February 20, 2017
The following article was selected among the best from Christophe Leclercq’s seminar “EU Reporting on Expert Debates”, which he teaches at ULB together with Director of the Institute for European Studies Ramona Coman. The course is part of the The Executive Master in European Union Studies (MEUS).
On October 19, 2016, on the occasion of their first anniversary in Brussels, the consulting firm Red Flag organized a debate where a number of lobbyists discussed Industry’s role in policymaking. Red Flag presented the findings of their research into lobbyists’ access to policymakers, following the implementation of the new inter-institutional agreement on the Transparency Register.
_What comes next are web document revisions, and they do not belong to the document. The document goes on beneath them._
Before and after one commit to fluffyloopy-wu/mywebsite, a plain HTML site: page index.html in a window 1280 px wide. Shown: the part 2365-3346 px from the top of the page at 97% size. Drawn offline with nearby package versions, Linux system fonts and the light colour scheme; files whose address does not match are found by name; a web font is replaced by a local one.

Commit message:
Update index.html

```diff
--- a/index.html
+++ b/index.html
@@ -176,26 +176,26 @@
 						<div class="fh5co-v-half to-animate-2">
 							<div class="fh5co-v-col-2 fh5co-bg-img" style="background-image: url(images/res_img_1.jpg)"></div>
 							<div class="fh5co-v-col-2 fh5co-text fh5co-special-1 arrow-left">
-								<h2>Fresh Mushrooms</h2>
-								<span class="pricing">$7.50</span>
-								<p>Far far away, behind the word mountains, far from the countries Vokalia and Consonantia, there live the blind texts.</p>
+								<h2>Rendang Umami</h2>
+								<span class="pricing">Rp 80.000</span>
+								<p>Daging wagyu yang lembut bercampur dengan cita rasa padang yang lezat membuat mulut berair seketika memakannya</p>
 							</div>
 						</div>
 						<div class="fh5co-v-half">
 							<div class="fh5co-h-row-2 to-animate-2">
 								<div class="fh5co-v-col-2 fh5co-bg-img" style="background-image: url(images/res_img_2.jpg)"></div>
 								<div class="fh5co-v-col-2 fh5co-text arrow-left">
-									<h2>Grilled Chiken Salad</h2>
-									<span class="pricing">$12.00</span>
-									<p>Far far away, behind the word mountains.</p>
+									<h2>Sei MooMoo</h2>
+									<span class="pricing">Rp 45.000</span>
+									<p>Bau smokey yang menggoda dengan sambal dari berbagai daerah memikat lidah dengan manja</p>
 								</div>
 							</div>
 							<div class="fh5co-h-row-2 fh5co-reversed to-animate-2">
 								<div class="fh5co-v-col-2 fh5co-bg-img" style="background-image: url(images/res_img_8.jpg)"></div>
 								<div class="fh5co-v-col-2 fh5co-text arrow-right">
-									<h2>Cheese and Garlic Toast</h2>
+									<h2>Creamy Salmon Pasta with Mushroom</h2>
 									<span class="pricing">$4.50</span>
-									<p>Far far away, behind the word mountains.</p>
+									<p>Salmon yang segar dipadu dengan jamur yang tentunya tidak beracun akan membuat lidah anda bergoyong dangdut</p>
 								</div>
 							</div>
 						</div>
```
While celebrating their first year in Brussels, the consulting firm Red Flag, specialized in Strategic Communications and Government & Public Affairs, provided an audience composed mainly of lobbyists with the results of its recently conducted peer-research. They gathered intelligence from the lobbying community on topics including transparency expectations versus realities, the effect of the Transparency Register on lobbying, what exclusion looks like, and finally how industry lobbying compares to NGO lobbying.
These research results served as a trampoline for the debate moderated by James Panichi from MLEX Brussels. The panel was composed of Seamus Conboy, Director of Red Flag, Rui Faria da Cunda, Society of European Affairs Professionals, Daniel Freund, from Transparency International and finally John Collins, from the American Bankers Association.
The research revealed interesting trends. Indeed, “96% said there has been a negative shift in perception of Industry in recent years” while the voice of NGO lobbying is regarded more positively. The push for transparency has emphasized this shift and has also exposed lobbyists’ fear that their access to policymakers will be tougher in the future. Exclusion is also considered.
While accepting the importance of lobbying, Daniel Freund of Transparency International affirmed that ethical lobbying is necessary. This would entail strict adherence to rules including revealing who firms are representing as well as a workable register of lobbyist.
Generally, the debate and the following Q&A session further exposed the difference between perception and reality concerning the access to policymakers by industry on the one hand, and NGOs on the other. While industry may be well-funded and benefit from most of the face-time with policymakers, NGO lobbying is more results-oriented and relies more strongly on social media to affect change.
The debate ended with a consensus: the only way to ensure policymakers do not legislate in a vacuum is to provide them with information issued through ethical lobbying which meets transparency rules that are fair to all.